Economists express marginal costs in terms of the *change in total costs,* which means that they measure a change in total cost for a change in quantity. Thus marginal costs are a measure not of how much something costs but how much those costs are changing as you do something to production.

"Marginal *anything*" in economics is important, because it is often the case that decision-making occurs at the margin. If you are already doing something, say making 100 units, and have already made that decision, then you must decide whether to make the 101st unit. That's the marginal decision you face.

You can calculate MC fairly simply, even across a number of units by remembering that it's the change in cost for a small change in quantity (Q). So, quite simply taking the change in total cost (TC) and dividing by the change in quantity gives you an answer:

MC = (Change in TC) / (Change in Q)

## Tracking where MC crosses the AVC and ATC curves

Marginal cost curves always cross the average variable and average total cost curves at the minimum of those curves — that is, at the bottom of the U-shapes that make up both curves. (Average fixed costs are different: they can fall over the whole of the production range and therefore not have a bottom of the U). This intersection has to happen because marginal costs capture the change in costs that determines whether or not average variable or average total costs are rising or falling.

To see why, move away from costs and think about worms for a while. Suppose a biologist is working out the average length of wiggly worms in a sample. Suppose she's measured 10 of them and come up with an average length of 5 inches. Now imagine that she's given an 11th sample. If the 11th worm is longer than 5 inches, the *average* length of the worms in her sample goes up. If it's less than 5 inches, of course, the average in the sample goes down. But if the *marginal worm* is exactly 5 inches long, the average stays at exactly 5 inches.

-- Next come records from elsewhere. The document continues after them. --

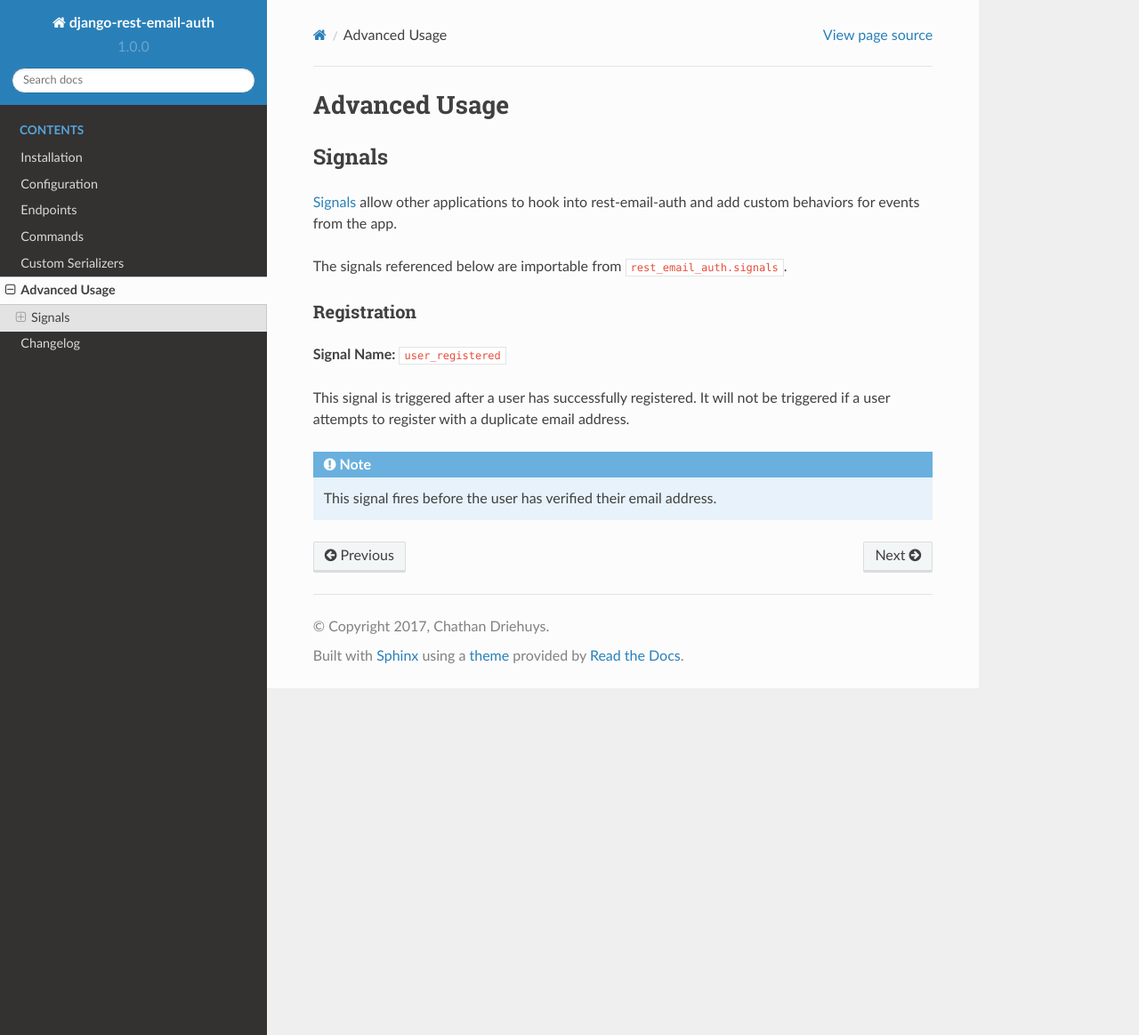
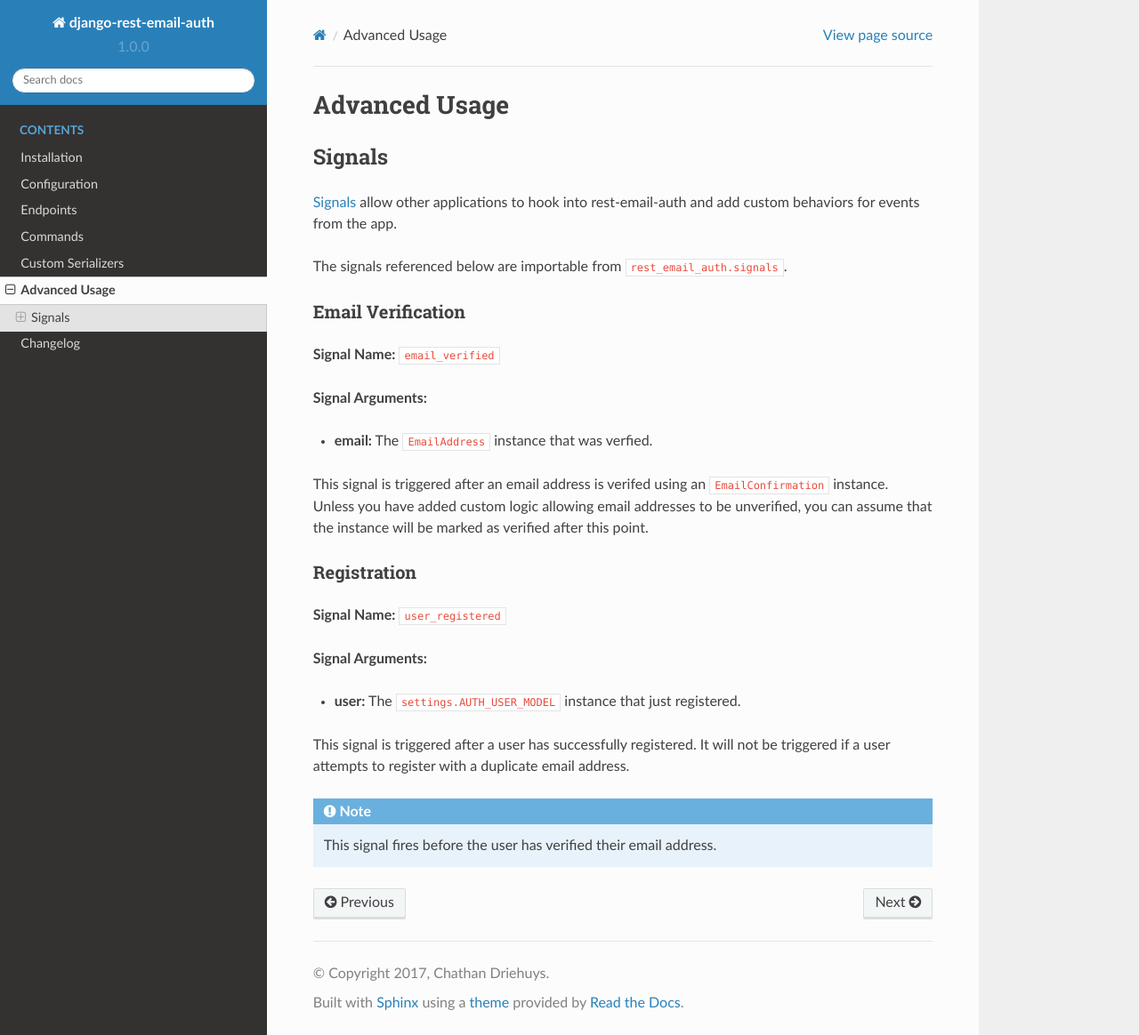
Before and after one commit to cdriehuys/django-rest-email-auth, a Sphinx documentation site: the page built from docs/advanced-usage.rst, in a window 1280 px wide and 1164 px high. Shown: the whole window at 89% size. Built offline with Sphinx 7.4.7 and the Read the Docs theme 2.0.0, drawn with Linux system fonts in a browser that asks for light colours.

Commit message:
Add signal indicating email address was verified.
The signal is emitted when an EmailConfirmation instance is used to
confirm an email address.

```diff
--- a/docs/advanced-usage.rst
+++ b/docs/advanced-usage.rst
@@ -11,10 +11,27 @@ Signals
 The signals referenced below are importable from ``rest_email_auth.signals``.
 
 
+Email Verification
+------------------
+
+**Signal Name:** ``email_verified``
+
+**Signal Arguments:**
+
+* **email:** The ``EmailAddress`` instance that was verfied.
+
+This signal is triggered after an email address is verifed using an ``EmailConfirmation`` instance. Unless you have added custom logic allowing email addresses to be unverified, you can assume that the instance will be marked as verified after this point.
+
+
 Registration
 ------------
 
 **Signal Name:** ``user_registered``
+
+**Signal Arguments:**
+
+* **user:**
+  The ``settings.AUTH_USER_MODEL`` instance that just registered.
 
 This signal is triggered after a user has successfully registered. It will not be triggered if a user attempts to register with a duplicate email address.
 
```
Also changed, not shown: docs/CHANGELOG.rst (+7 -0 lines), 4 other files.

Back to costs. Suppose the average cost of producing ten units is $1. If the cost of adding an extra unit is greater than $1, the total cost of producing all the units is more than $11, and the average cost of production is more than $1. But suppose that the marginal cost of an extra unit is 90 cents. Then the total cost is $10.90 and average cost is 99 cents — average cost has fallen. On the other hand, if the marginal cost is exactly $1, average cost is also exactly $1.

So you have three cases:

*Average cost falls*when the marginal cost of producing an extra unit is less than the average cost of producing all previous units.*Average cost rises*when the marginal cost of the extra unit is greater than the average cost of producing all preceding units.*Average cost stays the same*when the marginal cost of producing an extra unit is exactly the same as the average cost of producing the previous units.

You can see this effect illustrated graphically in the following figure. These "typical" average curves are split at their minimum points (bottom of the U) by a marginal cost curve.

Here's a key implication. To minimize costs, you want to be at the minimum of the average total cost curve (i.e., the minimum of AC). You're at that point when the marginal cost of adding an extra unit of production is exactly the same as the average costs of all the preceding units.

So, to produce for the lowest possible cost, you know not to produce when the marginal cost is greater than average cost, and that if your marginal cost curve is below average cost, you're better off in terms of average cost when you expand your production up to the point where they're equal.